§ **Provided information**

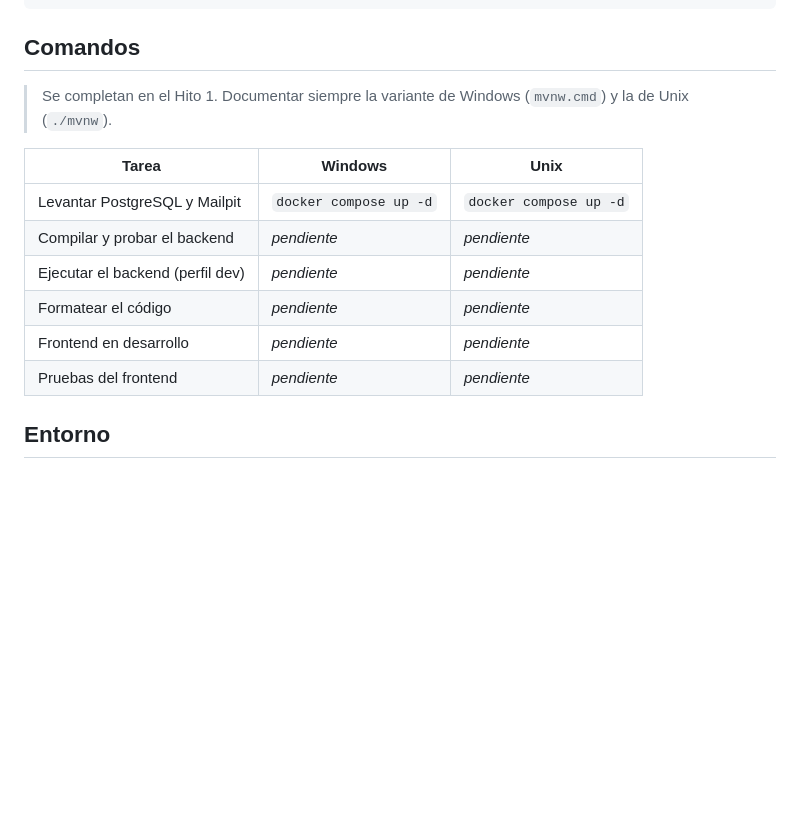
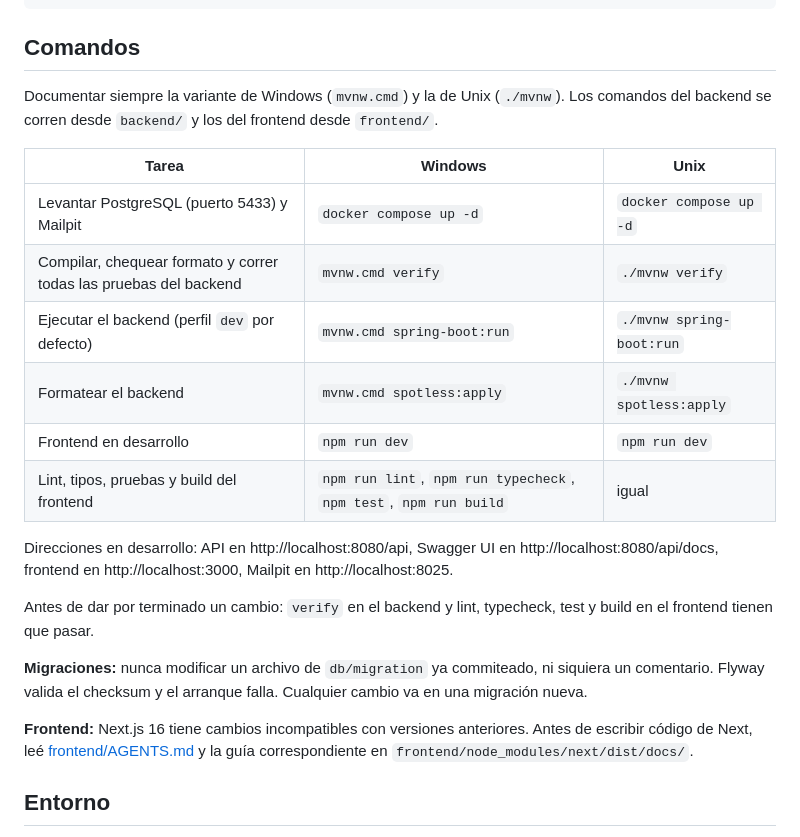
Before and after one commit to LautaroLacivitaDev/saas-sistema-gestion-de-turnos-lacivita, a Markdown page: AGENTS.md, the part around the change. GitHub-like rendering; blank space fills up the shorter version.

```diff
--- a/AGENTS.md
+++ b/AGENTS.md
@@ -26,16 +26,24 @@ Plataforma SaaS de gestión de turnos para barberías, centros de estética y ne
 
 ## Comandos
 
-> Se completan en el Hito 1. Documentar siempre la variante de Windows (`mvnw.cmd`) y la de Unix (`./mvnw`).
+Documentar siempre la variante de Windows (`mvnw.cmd`) y la de Unix (`./mvnw`). Los comandos del backend se corren desde `backend/` y los del frontend desde `frontend/`.
 
 | Tarea | Windows | Unix |
 |---|---|---|
-| Levantar PostgreSQL y Mailpit | `docker compose up -d` | `docker compose up -d` |
-| Compilar y probar el backend | _pendiente_ | _pendiente_ |
-| Ejecutar el backend (perfil dev) | _pendiente_ | _pendiente_ |
-| Formatear el código | _pendiente_ | _pendiente_ |
-| Frontend en desarrollo | _pendiente_ | _pendiente_ |
-| Pruebas del frontend | _pendiente_ | _pendiente_ |
+| Levantar PostgreSQL (puerto 5433) y Mailpit | `docker compose up -d` | `docker compose up -d` |
+| Compilar, chequear formato y correr todas las pruebas del backend | `mvnw.cmd verify` | `./mvnw verify` |
+| Ejecutar el backend (perfil `dev` por defecto) | `mvnw.cmd spring-boot:run` | `./mvnw spring-boot:run` |
+| Formatear el backend | `mvnw.cmd spotless:apply` | `./mvnw spotless:apply` |
+| Frontend en desarrollo | `npm run dev` | `npm run dev` |
+| Lint, tipos, pruebas y build del frontend | `npm run lint`, `npm run typecheck`, `npm test`, `npm run build` | igual |
+
+Direcciones en desarrollo: API en http://localhost:8080/api, Swagger UI en http://localhost:8080/api/docs, frontend en http://localhost:3000, Mailpit en http://localhost:8025.
+
+Antes de dar por terminado un cambio: `verify` en el backend y lint, typecheck, test y build en el frontend tienen que pasar.
+
+**Migraciones:** nunca modificar un archivo de `db/migration` ya commiteado, ni siquiera un comentario. Flyway valida el checksum y el arranque falla. Cualquier cambio va en una migración nueva.
+
+**Frontend:** Next.js 16 tiene cambios incompatibles con versiones anteriores. Antes de escribir código de Next, leé [frontend/AGENTS.md](frontend/AGENTS.md) y la guía correspondiente en `frontend/node_modules/next/dist/docs/`.
 
 ## Entorno
 
```
Also changed, not shown: MEMORY.md (+36 -3 lines), README.md (added, +100 -0 lines).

§ **Your objective**
All entries above are to be restated exactly, with every image omitted.

§ **Worked solution**
Before and after one commit to LautaroLacivitaDev/saas-sistema-gestion-de-turnos-lacivita, a Markdown page: AGENTS.md, the part around the change. GitHub-like rendering; blank space fills up the shorter version.

```diff
--- a/AGENTS.md
+++ b/AGENTS.md
@@ -26,16 +26,24 @@ Plataforma SaaS de gestión de turnos para barberías, centros de estética y ne
 
 ## Comandos
 
-> Se completan en el Hito 1. Documentar siempre la variante de Windows (`mvnw.cmd`) y la de Unix (`./mvnw`).
+Documentar siempre la variante de Windows (`mvnw.cmd`) y la de Unix (`./mvnw`). Los comandos del backend se corren desde `backend/` y los del frontend desde `frontend/`.
 
 | Tarea | Windows | Unix |
 |---|---|---|
-| Levantar PostgreSQL y Mailpit | `docker compose up -d` | `docker compose up -d` |
-| Compilar y probar el backend | _pendiente_ | _pendiente_ |
-| Ejecutar el backend (perfil dev) | _pendiente_ | _pendiente_ |
-| Formatear el código | _pendiente_ | _pendiente_ |
-| Frontend en desarrollo | _pendiente_ | _pendiente_ |
-| Pruebas del frontend | _pendiente_ | _pendiente_ |
+| Levantar PostgreSQL (puerto 5433) y Mailpit | `docker compose up -d` | `docker compose up -d` |
+| Compilar, chequear formato y correr todas las pruebas del backend | `mvnw.cmd verify` | `./mvnw verify` |
+| Ejecutar el backend (perfil `dev` por defecto) | `mvnw.cmd spring-boot:run` | `./mvnw spring-boot:run` |
+| Formatear el backend | `mvnw.cmd spotless:apply` | `./mvnw spotless:apply` |
+| Frontend en desarrollo | `npm run dev` | `npm run dev` |
+| Lint, tipos, pruebas y build del frontend | `npm run lint`, `npm run typecheck`, `npm test`, `npm run build` | igual |
+
+Direcciones en desarrollo: API en http://localhost:8080/api, Swagger UI en http://localhost:8080/api/docs, frontend en http://localhost:3000, Mailpit en http://localhost:8025.
+
+Antes de dar por terminado un cambio: `verify` en el backend y lint, typecheck, test y build en el frontend tienen que pasar.
+
+**Migraciones:** nunca modificar un archivo de `db/migration` ya commiteado, ni siquiera un comentario. Flyway valida el checksum y el arranque falla. Cualquier cambio va en una migración nueva.
+
+**Frontend:** Next.js 16 tiene cambios incompatibles con versiones anteriores. Antes de escribir código de Next, leé [frontend/AGENTS.md](frontend/AGENTS.md) y la guía correspondiente en `frontend/node_modules/next/dist/docs/`.
 
 ## Entorno
 
```
Also changed, not shown: MEMORY.md (+36 -3 lines), README.md (added, +100 -0 lines).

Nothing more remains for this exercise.